BEGIN INPUT MATERIAL

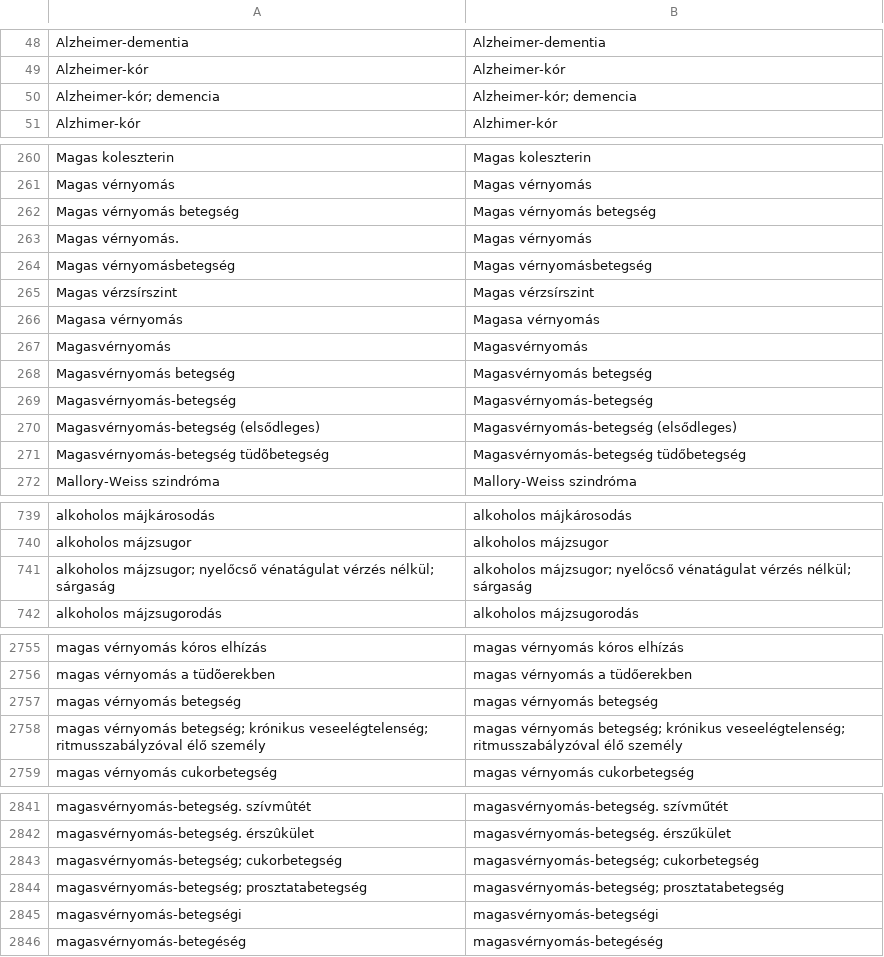
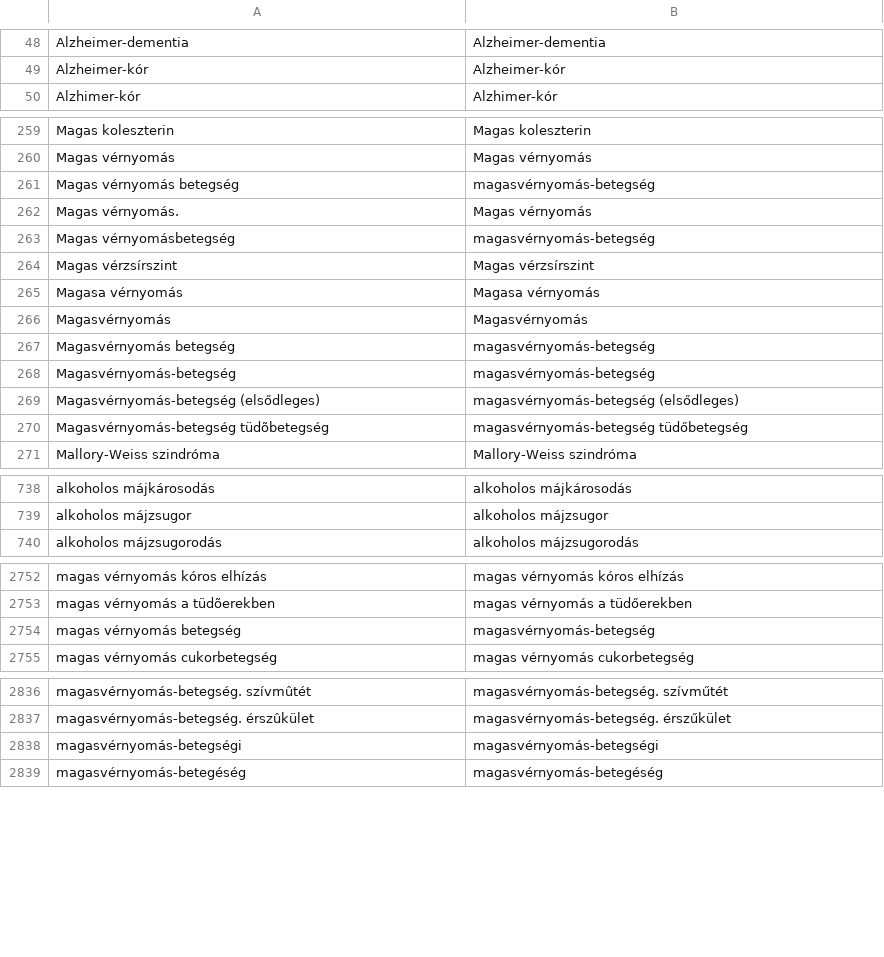
Before and after one commit to SzieberthAdam/covid-hun-elhunytak, a CSV file: elhunytak_gov_hu_alapbetegseg_csere.csv, drawn as a sheet; only a part is shown, gaps mark what is left out; the diff covers the shown part only.

```diff
--- a/elhunytak_gov_hu_alapbetegseg_csere.csv
+++ b/elhunytak_gov_hu_alapbetegseg_csere.csv
@@ -49,3 +49,2 @@ Alzheimer-dementia,Alzheimer-dementia
 Alzheimer-kór,Alzheimer-kór
-Alzheimer-kór; demencia,Alzheimer-kór; demencia
 Alzhimer-kór,Alzhimer-kór
@@ -261,5 +260,5 @@ Magas koleszterin,Magas koleszterin
 Magas vérnyomás,Magas vérnyomás
-Magas vérnyomás betegség,Magas vérnyomás betegség
+Magas vérnyomás betegség,magasvérnyomás-betegség
 Magas vérnyomás.,Magas vérnyomás
-Magas vérnyomásbetegség,Magas vérnyomásbetegség
+Magas vérnyomásbetegség,magasvérnyomás-betegség
 Magas vérzsírszint,Magas vérzsírszint
@@ -267,6 +266,6 @@ Magasa vérnyomás,Magasa vérnyomás
 Magasvérnyomás,Magasvérnyomás
-Magasvérnyomás betegség,Magasvérnyomás betegség
-Magasvérnyomás-betegség,Magasvérnyomás-betegség
-Magasvérnyomás-betegség (elsődleges),Magasvérnyomás-betegség (elsődleges)
-Magasvérnyomás-betegség tüdõbetegség,Magasvérnyomás-betegség tüdőbetegség
+Magasvérnyomás betegség,magasvérnyomás-betegség
+Magasvérnyomás-betegség,magasvérnyomás-betegség
+Magasvérnyomás-betegség (elsődleges),magasvérnyomás-betegség (elsődleges)
+Magasvérnyomás-betegség tüdõbetegség,magasvérnyomás-betegség tüdőbetegség
 Mallory-Weiss szindróma,Mallory-Weiss szindróma
@@ -740,3 +739,2 @@ alkoholos májkárosodás,alkoholos májkárosodás
 alkoholos májzsugor,alkoholos májzsugor
-alkoholos májzsugor; nyelőcső vénatágulat vérzés nélkül; sárgaság,alkoholos májzsugor; nyelőcső vénatágulat vérzés nélkül; sárgaság
 alkoholos májzsugorodás,alkoholos májzsugorodás
@@ -2756,4 +2753,3 @@ magas vérnyomás  kóros elhízás,magas vérnyomás  kóros elhízás
 magas vérnyomás a tüdõerekben,magas vérnyomás a tüdőerekben
-magas vérnyomás betegség,magas vérnyomás betegség
-magas vérnyomás betegség; krónikus veseelégtelenség; ritmusszabályzóval élő személy,magas vérnyomás betegség; krónikus veseelégtelenség; ritmusszabályzóval élő személy
+magas vérnyomás betegség,magasvérnyomás-betegség
 magas vérnyomás cukorbetegség,magas vérnyomás cukorbetegség
@@ -2842,4 +2837,2 @@ magasvérnyomás-betegség. szívmûtét,magasvérnyomás-betegség. szívműté
 magasvérnyomás-betegség. érszûkület,magasvérnyomás-betegség. érszűkület
-magasvérnyomás-betegség; cukorbetegség,magasvérnyomás-betegség; cukorbetegség
-magasvérnyomás-betegség; prosztatabetegség,magasvérnyomás-betegség; prosztatabetegség
 magasvérnyomás-betegségi,magasvérnyomás-betegségi
```
Also changed, not shown: 1 added row, 2 removed rows and 6 edited cells elsewhere in this file, 2 other files.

END INPUT MATERIAL

Without the images, output all the entries exactly as they stand.

Before and after one commit to SzieberthAdam/covid-hun-elhunytak, a CSV file: elhunytak_gov_hu_alapbetegseg_csere.csv, drawn as a sheet; only a part is shown, gaps mark what is left out; the diff covers the shown part only.

```diff
--- a/elhunytak_gov_hu_alapbetegseg_csere.csv
+++ b/elhunytak_gov_hu_alapbetegseg_csere.csv
@@ -49,3 +49,2 @@ Alzheimer-dementia,Alzheimer-dementia
 Alzheimer-kór,Alzheimer-kór
-Alzheimer-kór; demencia,Alzheimer-kór; demencia
 Alzhimer-kór,Alzhimer-kór
@@ -261,5 +260,5 @@ Magas koleszterin,Magas koleszterin
 Magas vérnyomás,Magas vérnyomás
-Magas vérnyomás betegség,Magas vérnyomás betegség
+Magas vérnyomás betegség,magasvérnyomás-betegség
 Magas vérnyomás.,Magas vérnyomás
-Magas vérnyomásbetegség,Magas vérnyomásbetegség
+Magas vérnyomásbetegség,magasvérnyomás-betegség
 Magas vérzsírszint,Magas vérzsírszint
@@ -267,6 +266,6 @@ Magasa vérnyomás,Magasa vérnyomás
 Magasvérnyomás,Magasvérnyomás
-Magasvérnyomás betegség,Magasvérnyomás betegség
-Magasvérnyomás-betegség,Magasvérnyomás-betegség
-Magasvérnyomás-betegség (elsődleges),Magasvérnyomás-betegség (elsődleges)
-Magasvérnyomás-betegség tüdõbetegség,Magasvérnyomás-betegség tüdőbetegség
+Magasvérnyomás betegség,magasvérnyomás-betegség
+Magasvérnyomás-betegség,magasvérnyomás-betegség
+Magasvérnyomás-betegség (elsődleges),magasvérnyomás-betegség (elsődleges)
+Magasvérnyomás-betegség tüdõbetegség,magasvérnyomás-betegség tüdőbetegség
 Mallory-Weiss szindróma,Mallory-Weiss szindróma
@@ -740,3 +739,2 @@ alkoholos májkárosodás,alkoholos májkárosodás
 alkoholos májzsugor,alkoholos májzsugor
-alkoholos májzsugor; nyelőcső vénatágulat vérzés nélkül; sárgaság,alkoholos májzsugor; nyelőcső vénatágulat vérzés nélkül; sárgaság
 alkoholos májzsugorodás,alkoholos májzsugorodás
@@ -2756,4 +2753,3 @@ magas vérnyomás  kóros elhízás,magas vérnyomás  kóros elhízás
 magas vérnyomás a tüdõerekben,magas vérnyomás a tüdőerekben
-magas vérnyomás betegség,magas vérnyomás betegség
-magas vérnyomás betegség; krónikus veseelégtelenség; ritmusszabályzóval élő személy,magas vérnyomás betegség; krónikus veseelégtelenség; ritmusszabályzóval élő személy
+magas vérnyomás betegség,magasvérnyomás-betegség
 magas vérnyomás cukorbetegség,magas vérnyomás cukorbetegség
@@ -2842,4 +2837,2 @@ magasvérnyomás-betegség. szívmûtét,magasvérnyomás-betegség. szívműté
 magasvérnyomás-betegség. érszûkület,magasvérnyomás-betegség. érszűkület
-magasvérnyomás-betegség; cukorbetegség,magasvérnyomás-betegség; cukorbetegség
-magasvérnyomás-betegség; prosztatabetegség,magasvérnyomás-betegség; prosztatabetegség
 magasvérnyomás-betegségi,magasvérnyomás-betegségi
```
Also changed, not shown: 1 added row, 2 removed rows and 6 edited cells elsewhere in this file, 2 other files.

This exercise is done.